On a bright October morning Dave Brandt tromps through the middle of his central Ohio wheat field. The grain was harvested months ago, but there isn't an inch of bare dirt anywhere. Instead, more than 10 varieties of plants, including crimson clover, pearl millet, and Austrian winter peas, form a "cover crop cocktail" that stretches all the way to the road bordering his property. "This will be here all winter," Brandt says. "And in the spring, we'll plant corn right into this."
Brandt hasn't tilled his soil since 1972, when he rented his first 600 acres of farmland to grow wheat, corn, and soybeans. And by keeping plants on his land in various stages of growth and decomposition, Brandt appears to have increased the amount of carbon in his soil over the years. One study estimated that total organic carbon in the top foot of Brandt's soil increased by 10% after six years of no-till, 35% after 20 years, and 61% after 35 years. (The data on which this estimate was based were not peer reviewed.) Overall, Brandt's soil stored, or sequestered, an estimated average 960 kg of carbon per hectare per year.
With figures like those, soil scientists and climate researchers believe that returning carbon to the soil on a large scale could help mitigate climate change. The world's terrestrial carbon stores - the combined amount of carbon in soil and in plant matter - are much greater than the amount of carbon in the atmosphere: 3.12 trillion metric tons in the top meter of soil versus 780 billion metric tons in the atmosphere, by one estimate. Before the dawn of agriculture, there was even more carbon in the global soil pool - an estimated 55–78 billion additional metric tons, and the world's plant biomass held still more, much of it lost to land use changes.
That's why Rattan Lal, one of world's preeminent soil scientists and director of the Carbon Management and Sequestration Center (C-MASC) at The Ohio State University, has called for recarbonizing the world's soils. Doing so, Lal says, "would be a truly win–win–win situation." In addition to carbon sequestration, increasing carbon in soil has many other co-benefits: increased water storage in soil, increased length of the growing season, cooling of the ground via evapotranspiration, recharging groundwater aquifers, keeping springs and rivers flowing in the dry season. Soil itself filters water, reduces flooding, and provides a water reserve for plants in times of drought.
Lal believes food security is an especially important co-benefit. By one estimate, about 24% of total global land area shows evidence of impaired productivity, and each year some 1–2.9 million hectares is degraded so badly that it becomes unsuitable for farming. Increasing population levels, predicted to reach 9.2 billion by 2050, will place more pressure on the world's farmlands to produce enough food.

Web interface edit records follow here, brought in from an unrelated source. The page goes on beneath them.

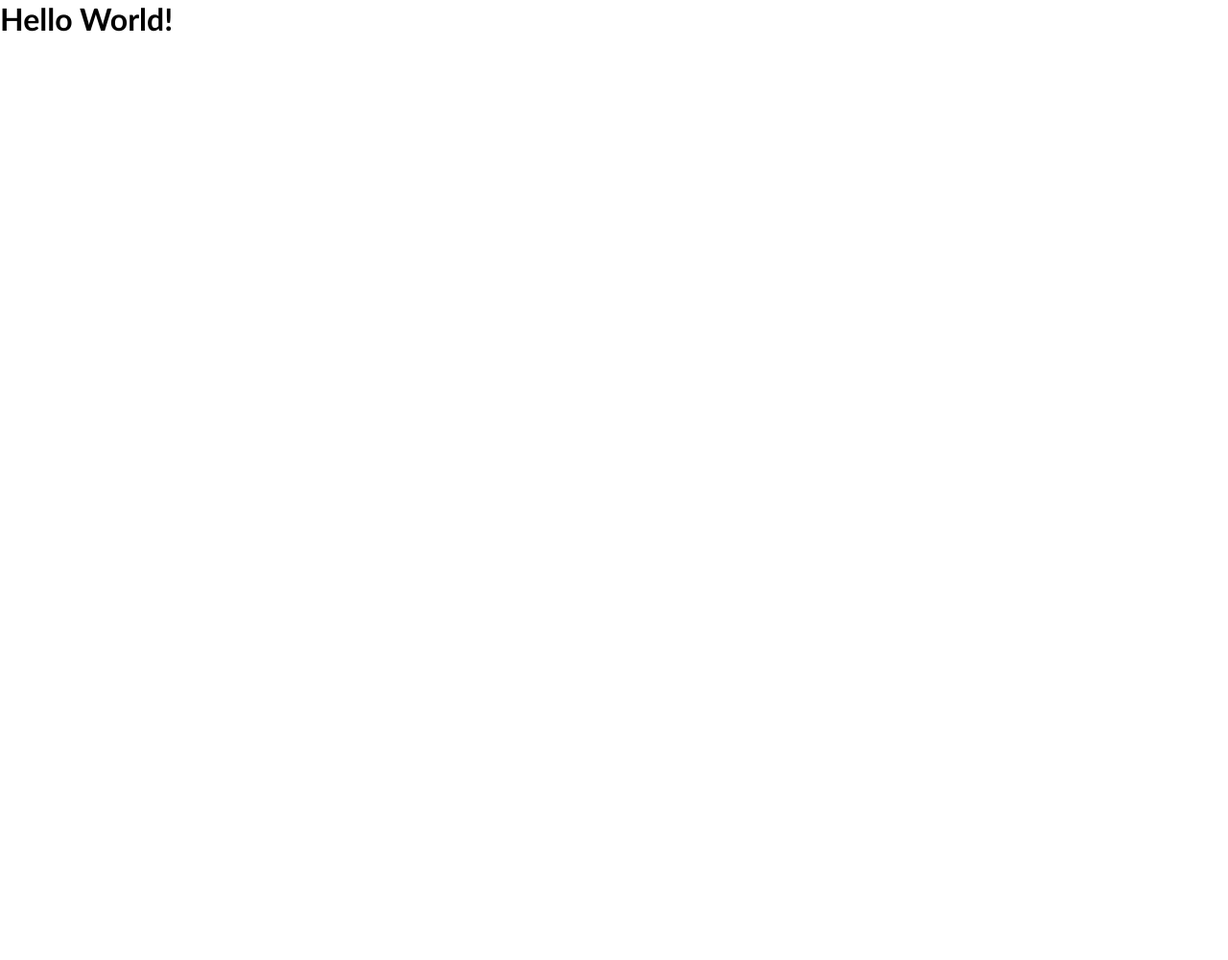
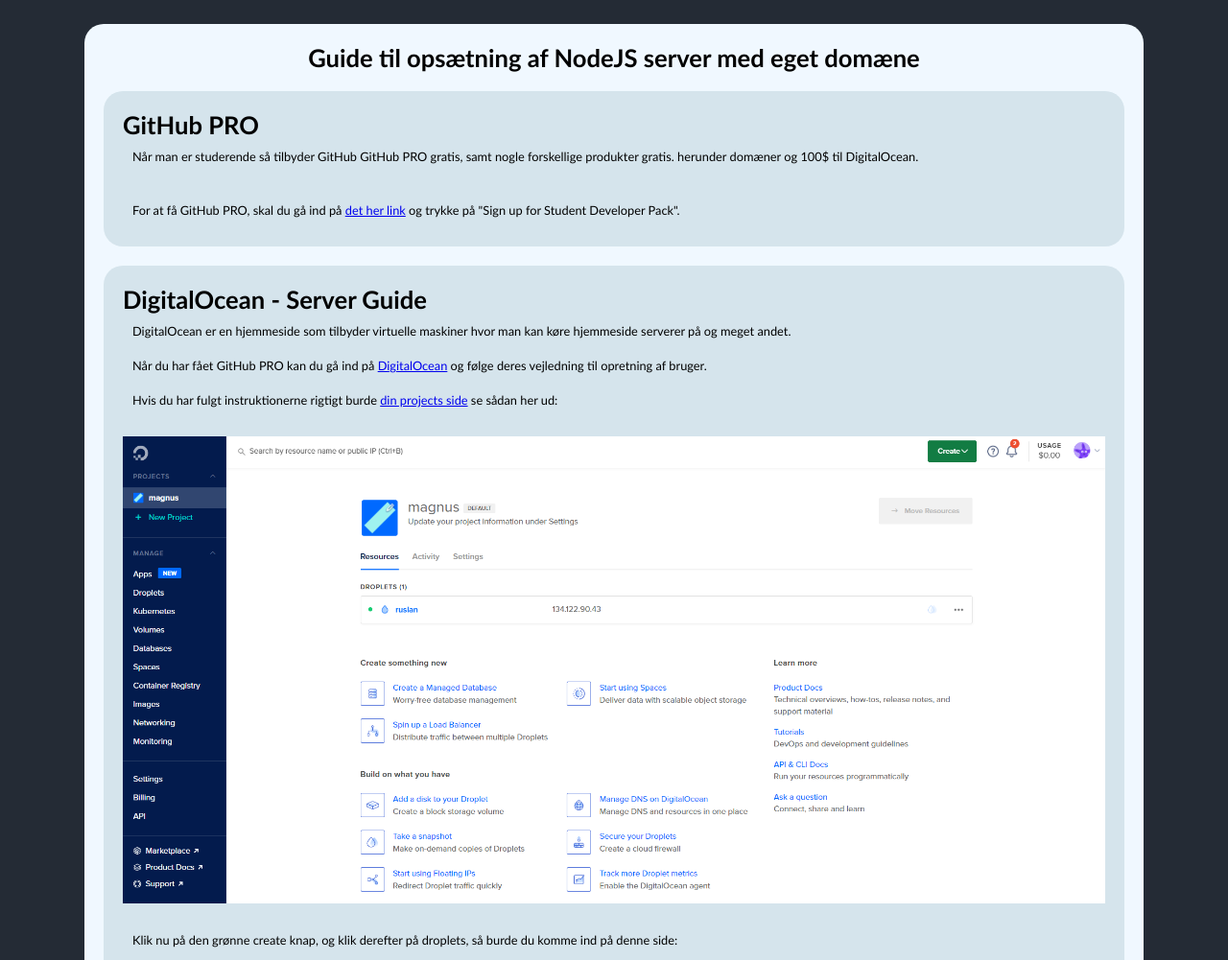
Before and after one commit to MJHC/ruslanServerGuide, a website: page public/index.html in a window 1280 px wide. Shown: the top 1001 px of the page at 96% size. Before the commit the page ends 800 px from the top, so only its background shows below. Drawn offline with Linux system fonts and the light colour scheme.

Commit message:
written more on guides

```diff
--- a/public/css/stylesheet.css
+++ b/public/css/stylesheet.css
@@ -3,3 +3,43 @@
     padding: 0;
     font-family: Calibri, sans-serif;
   }
+
+body{
+  background-color: rgb(36, 43, 53);
+}
+
+img{
+  max-width: 100%;
+  max-height: 100%;
+  display: block;
+  margin: 20px;
+  margin-left: auto;
+  margin-right: auto;
+}
+
+p{
+  padding: 10px;
+}
+
+.container{
+  background-color: aliceblue;
+  width:fit-content;
+  padding: 20px;
+  margin: 25px auto;
+  border-radius: 20px;
+}
+
+.title{
+  font-size: 2vw;
+  text-align: center;
+}
+
+.guide{
+  font-size: 1vw;
+  background-color: rgb(213, 228, 236);
+  width: 80vw;
+  margin: 20px;
+  margin: 20px auto;
+  border-radius: 20px;
+  padding: 20px;
+}
--- a/public/index.html
+++ b/public/index.html
@@ -8,8 +8,83 @@
     <link rel="stylesheet" href="./css/stylesheet.css">
 </head>
 <body>
-    <h1>Hello World!</h1>
+    <div class="container">
+        <h1 class="title">Guide til opsætning af NodeJS server med eget domæne</h1>
 
+        <div class="guide">
+            <h1>GitHub PRO</h1>
+
+            <p>Når man er studerende så tilbyder GitHub GitHub PRO gratis, samt nogle forskellige produkter gratis. herunder domæner og 100$ til DigitalOcean.<p>
+
+            <p>For at få GitHub PRO, skal du gå ind på <a href="https://education.github.com/pack">det her link</a> og trykke på "Sign up for Student Developer Pack".</p>
+        </div>
+
+        <div class="guide">
+            <h1>DigitalOcean - Server Guide</h1>
+
+            <p>DigitalOcean er en hjemmeside som tilbyder virtuelle maskiner hvor man kan køre hjemmeside serverer på og meget andet.</p>
+
+            <p>Når du har fået GitHub PRO kan du gå ind på <a href="https://www.digitalocean.com/github-students/">DigitalOcean</a> og følge deres vejledning til opretning af bruger.</p>
+
+            <p>Hvis du har fulgt instruktionerne rigtigt burde <a href="https://cloud.digitalocean.com">din projects side</a> se sådan her ud:</p>
+
+            <img src="images/digital-ocean-front.png" alt="Billede af din DigitalOcean forside">
+
+            <p>Klik nu på den grønne create knap, og klik derefter på droplets, så burde du komme ind på denne side:</p>
+
+            <img src="images/digital-ocean-droplets.png" alt="Oprettelse af droplet">
+
+            <p>Vælg ubuntu, og en basic plan. Derefter rul ned til "Choose a datacenter region", her vælger du Frankfurt:</p>
+
+            <img src="images/digital-ocean-droplet-location.png" alt="Server localition">
+
+            <p>Herefter skal du vælge et password og et navn til din server:</p>
+
+            <img src="images/digital-ocean-droplet-user-pass.png" alt="Valg af password og username">
+
+            <p>Når du har fulgt punkterne her, kan du nederst på siden trykke "Create droplet". Nu har du din egen server!</p>
+        </div>
+
+        <div class="guide">
+            <h1>Name.com - Domæne Guide</h1>
+
+            <p>Name.com tilbyder 1 års gratis domæne til studerende med en GitHub Student Developer Pack.</p>
+
+            <p>Opret en konto med din GitHub på <a href="https://www.name.com/partner/github-students">Name.com</a> og følg instuktionerne på hjemmesiden.</p>
+
+            <p>Hvis du har gjort alting rigtigt burde din <a href="https://www.name.com/account">account side</a> gerne se sådan her ud:</p>
+
+            <img src="images/name-com-account.png" alt="Din name.com account">
+
+            <p>Klik på dit domæne navn, så får du nogle flere informationer og indstillinger:</p>
+
+            <img src="images/name-com-details.png" alt="Domæne indstillinger">
+
+            <p>Når du er inde på details siden, så skal du klikke på "Manage DNS Records" under <b>Domain Details</b></p>
+
+            <img src="images/name-com-dns.png">
+
+            <p>Her fortæller du hvilken ip dit domæne skal peje hen på når at folk skriver det ind i deres browser. I feltet <b>ANSWER</b> skal du skrive din DigitalOcean Servers IP adresse. Du kan finde IPen under <a href="https://cloud.digitalocean.com/droplets">Droplets</a> på din DigitalOcean side:</p>
+
+            <img src="images/digital-ocean-droplets-ip.png" alt="Droplets liste">
+
+            <p>Nu kan folk komme ind på din hjemmeside! Nu skal den bare skrives:)</p>
+        </div>
+
+        <div class="guide">
+            <h1>SSH - Fjernforbindelses Guide</h1>
+
+            <p>Nu har du lavet en server, en NodeJS application og et domæne. Og nu skal du have koblet din NodeJS application til din server. Denne guide fortæller dig hvordan du opretter en SSH forbindelse til din server og sætter den op til at køre din NodeJS application.</p>
+
+            <p>Du kan oprette forbindelse til din server, ved at skrive <code>ssh root@mydomain.com</code> i en terminal. Hvis du bruger windows, kan du bruge PowerShell. Jeg kan anbefale at du installere <a href="https://docs.microsoft.com/en-us/windows/wsl/install">WSL2</a> på din windows maskine:)</p>
+
+            <img src="images/ssh.png" alt="SSH på terminalen">
+
+            <p>Du vil blive bedt om at skrive adgangskoden til serveren (adgangskoden er den som du lavede til din DigitalOcean Droplet).</p>
+        </div>
+
+        <a href="https://github.com/MJHC/ruslanServerGuide">GitHub Repo</a>
+    </div>
     <script src="./js/script.js"></script>
 </body>
 </html>
```
Also changed, not shown: public/images/digital-ocean-droplet-location.png (added), public/images/digital-ocean-droplet-user-pass.png (added), public/images/digital-ocean-droplets-ip.png (added), public/images/digital-ocean-droplets.png (added), public/images/digital-ocean-front.png (added), public/images/name-com-account.png (added), public/images/name-com-details.png (added), public/images/name-com-dns.png (added), public/images/ssh.png (added).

Lal has calculated that increasing organic carbon in the soil surrounding plant roots by 1 ton per hectare per year can increase grain production by 32 million tons per year. "This is especially important for small landholders of sub-Saharan Africa, South Asia, and the Caribbean," he says.